12-2009

Document Type

Thesis and Dissertation

Degree Name

Master of Arts (MA)

Department

Department of Sociology and Anthropology: Sociology

Abstract

This research is about the impact of microfinance and remittances on the livelihood of Nepali people. The research has adopted a quantitative approach and used the Nepal Living Standard Survey 2003-04 dataset. The research shows that microfinance and remittances have a clear effect on percent of expenses made on food, health, education, and the housing quality of Nepali people. Out of four dependent variables, microfinance is significantly associated with percent of expenses on food, health and housing quality. Amount of microfinance loans received is negatively associated with percent of expenses on food and quality of housing but positively associated with the percent of expense on health. Similarly, remittances are significantly associated with two livelihood variables - food and education, but in an opposite direction.
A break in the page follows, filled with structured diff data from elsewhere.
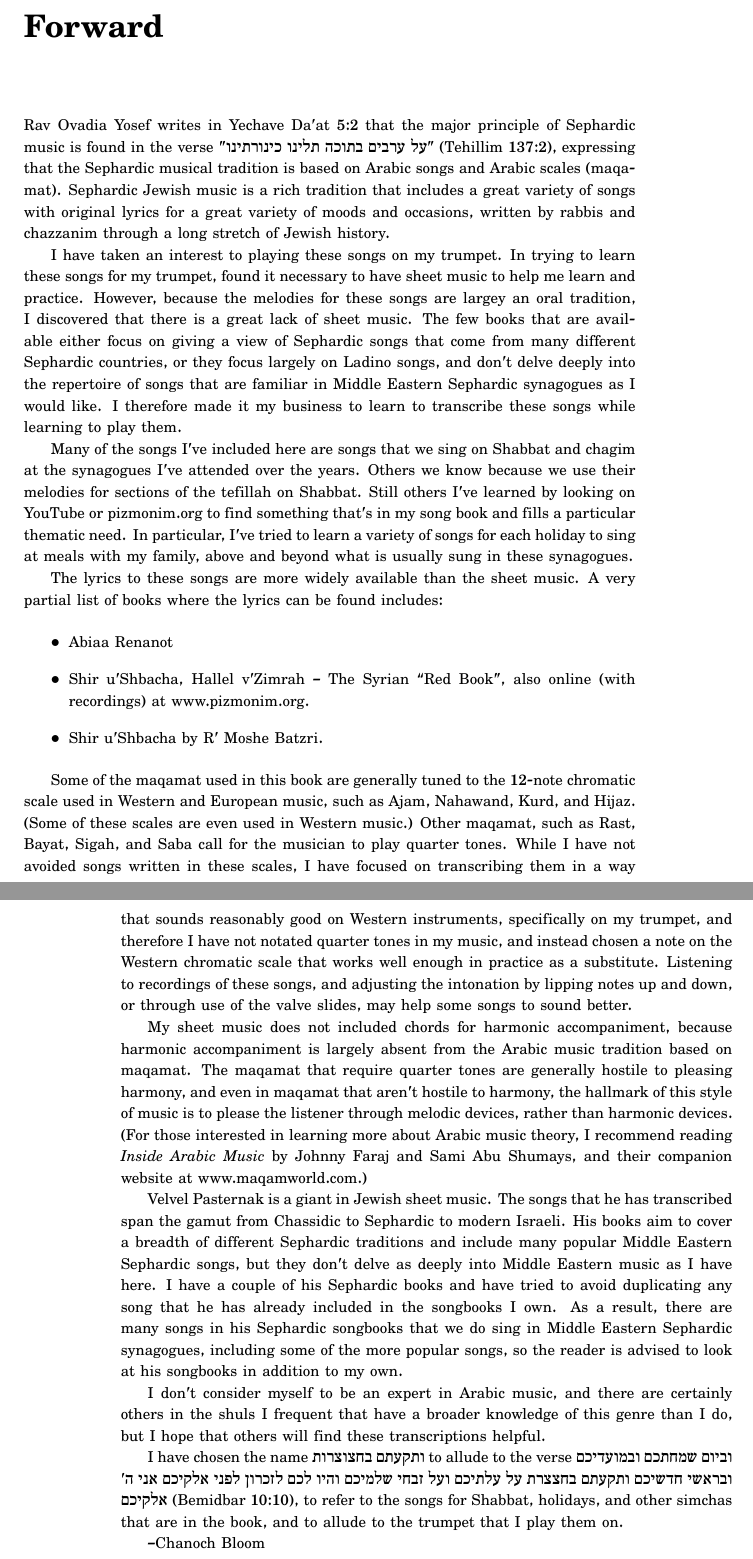
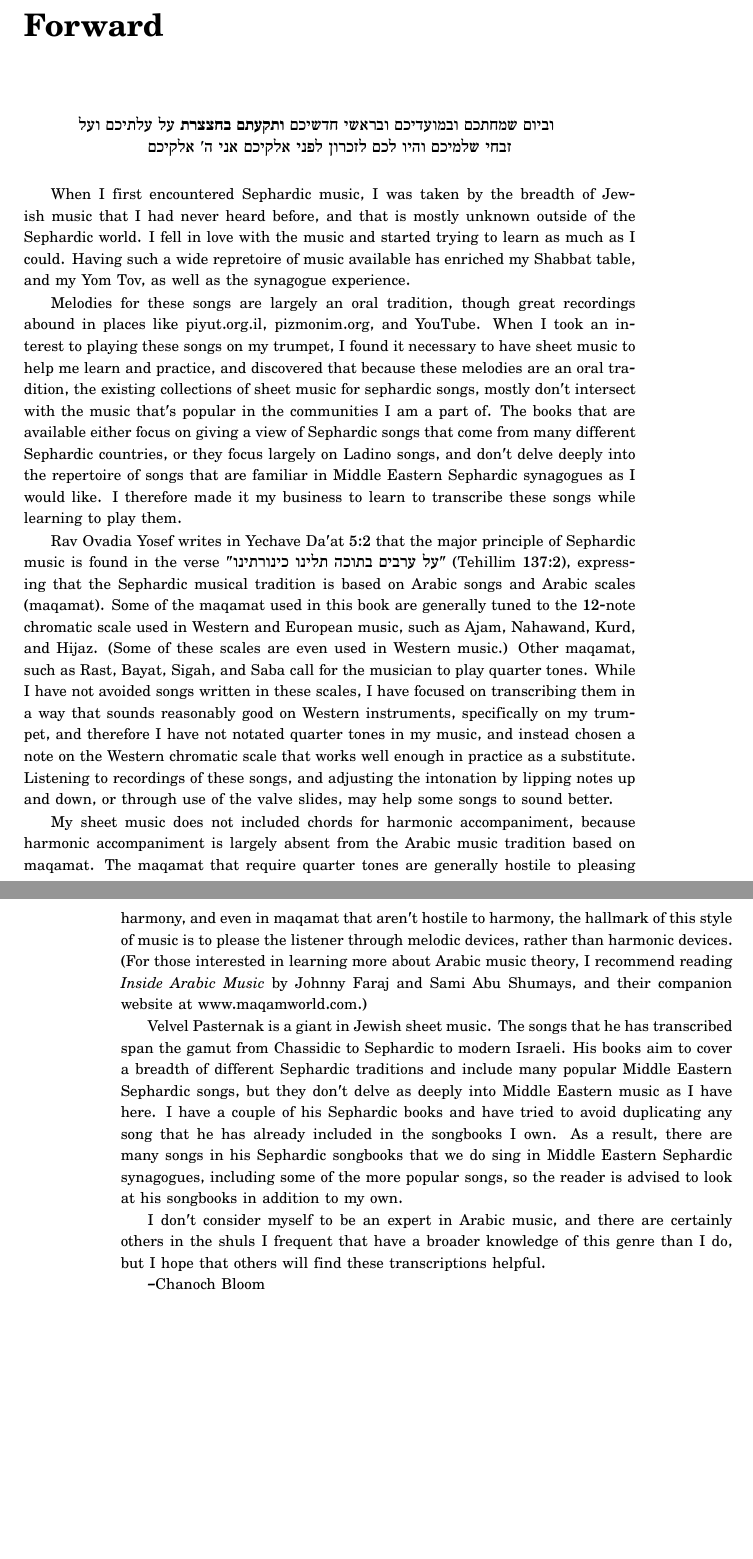
Before and after one commit to kbloom/sheetmusic, a LaTeX book (songbook.tex): two parts of pages 7 and 8 of 104, joined at a grey line, cut so that both start at the same text. Compiled offline with XeLaTeX.

Commit message:
Much improved forward

```diff
--- a/songbook.tex
+++ b/songbook.tex
@@ -36,45 +36,40 @@ For B$\flat$ Trumpet
 
 \chapter{Forward}
 
+\begin{RTL}
+\begin{quotation}
+\begin{center}
+וביום שמחתכם ובמועדיכם ובראשי חדשיכם
+\textbf{ותקעתם בחצצרת}
+על עלתיכם ועל זבחי שלמיכם והיו לכם לזכרון לפני אלקיכם אני ה' אלקיכם
+\end{center}
+\end{quotation}
+\end{RTL}
+
+When I first encountered Sephardic music, I was taken by the breadth of Jewish
+music that I had never heard before, and that is mostly unknown outside of the
+Sephardic world. I fell in love with the music and started trying to learn as
+much as I could. Having such a wide repretoire of music available has enriched
+my Shabbat table, and my Yom Tov, as well as the synagogue experience.
+
+Melodies for these songs are largely an oral tradition, though great recordings
+abound in places like piyut.org.il, pizmonim.org, and YouTube. When I took an
+interest to playing these songs on my trumpet, I found it necessary to have
+sheet music to help me learn and practice, and discovered that because these
+melodies are an oral tradition, the existing collections of sheet music for
+sephardic songs, mostly don't intersect with the music that's popular in the
+communities I am a part of. The books that are available either focus on giving
+a view of Sephardic songs that come from many different Sephardic countries, or
+they focus largely on Ladino songs, and don't delve deeply into the repertoire
+of songs that are familiar in Middle Eastern Sephardic synagogues as I would
+like. I therefore made it my business to learn to transcribe these songs while
+learning to play them.
+
 Rav Ovadia Yosef writes in Yechave Da'at 5:2 that the major principle of
 Sephardic music is found in the verse
 "\RL{על ערבים בתוכה תלינו כינורתינו}" (Tehillim 137:2), expressing that the
-Sephardic musical tradition is based on Arabic songs and Arabic scales (maqamat).
-Sephardic Jewish music is a rich tradition that includes a great variety of
-songs with original lyrics for a great variety of moods and occasions, written
-by rabbis and chazzanim through a long stretch of Jewish history.
-
-I have taken an interest
-to playing these songs on my trumpet. In trying to learn these songs for my
-trumpet, found it necessary to have sheet music to help me learn and practice.
-However, because the melodies for these songs are largey an oral tradition,
-I discovered that there is a great lack of sheet music. The few books that are
-available either focus on giving a view of Sephardic songs that come from many
-different Sephardic countries, or they focus largely on Ladino songs, and don't
-delve deeply into the repertoire of songs that are familiar in Middle Eastern
-Sephardic synagogues as I would like. I therefore made it my business to learn
-to transcribe these songs while learning to play them.
-
-Many of the songs I've included here are songs that we sing on Shabbat
-and chagim at the synagogues I've attended over the years. Others we
-know because we use their melodies for sections of the tefillah on
-Shabbat. Still others I've learned by looking on YouTube or pizmonim.org
-to find something that's in my song book and fills a particular thematic
-need. In particular, I've tried to learn a variety of songs for each
-holiday to sing at meals with my family, above and beyond what is
-usually sung in these synagogues.
-
-The lyrics to these songs are more widely available than the sheet music. A
-very partial list of books where the lyrics can be found includes:
-
-\begin{itemize}
-   \item Abiaa Renanot
-   \item Shir u'Shbacha, Hallel v'Zimrah -- The Syrian ``Red Book'', also online
-    (with recordings) at www.pizmonim.org.
-   \item Shir u'Shbacha by R' Moshe Batzri.
-\end{itemize}
-
-
+Sephardic musical tradition is based on Arabic songs and Arabic scales
+(maqamat).
 Some of the maqamat used in this book are generally tuned to the 12-note chromatic
 scale used in Western and European music, such as Ajam, Nahawand, Kurd, and
 Hijaz. (Some of these scales are even used in Western music.)
@@ -113,11 +108,6 @@ songbooks in addition to my own.
 I don't consider myself to be an expert in Arabic music, and there are
 certainly others in the shuls I frequent that have a broader knowledge of this
 genre than I do, but I hope that others will find these transcriptions helpful.
-
-I have chosen the name \RL{ותקעתם בחצוצרות} to allude to the verse
-\RL{וביום שמחתכם ובמועדיכם ובראשי חדשיכם ותקעתם בחצצרת על עלתיכם ועל זבחי שלמיכם והיו לכם לזכרון לפני אלקיכם אני ה' אלקיכם}
-(Bemidbar 10:10), to refer to the songs for Shabbat, holidays, and other simchas
-that are in the book, and to allude to the trumpet that I play them on.
 
 --Chanoch Bloom
 
```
It has a negative association with food and a positive association with child education. The significant association of remittances with percent of children currently attending school shows that improvement in the financial situation of the household has a positive impact on education of children. ( ( Out of all independent variables, the total number of household jobs is the only vm1able which is significantly and negatively associated with all four dependent variables. Interestingly, household income is the weakest independent variable. It is significantly and negatively related with food only. Income has no significant relationship with health, education or housing. Income is overshadowed by other stronger factors like education level of the household head, caste and ethnicity, sex of household head, marital status of household head and number of dependent persons in the household. These variables are significantly associated with food, education and housing. It may indicate that Nepal is still a traditional country, where social factors are stronger than economic factors.

Page Count

52

Share

COinS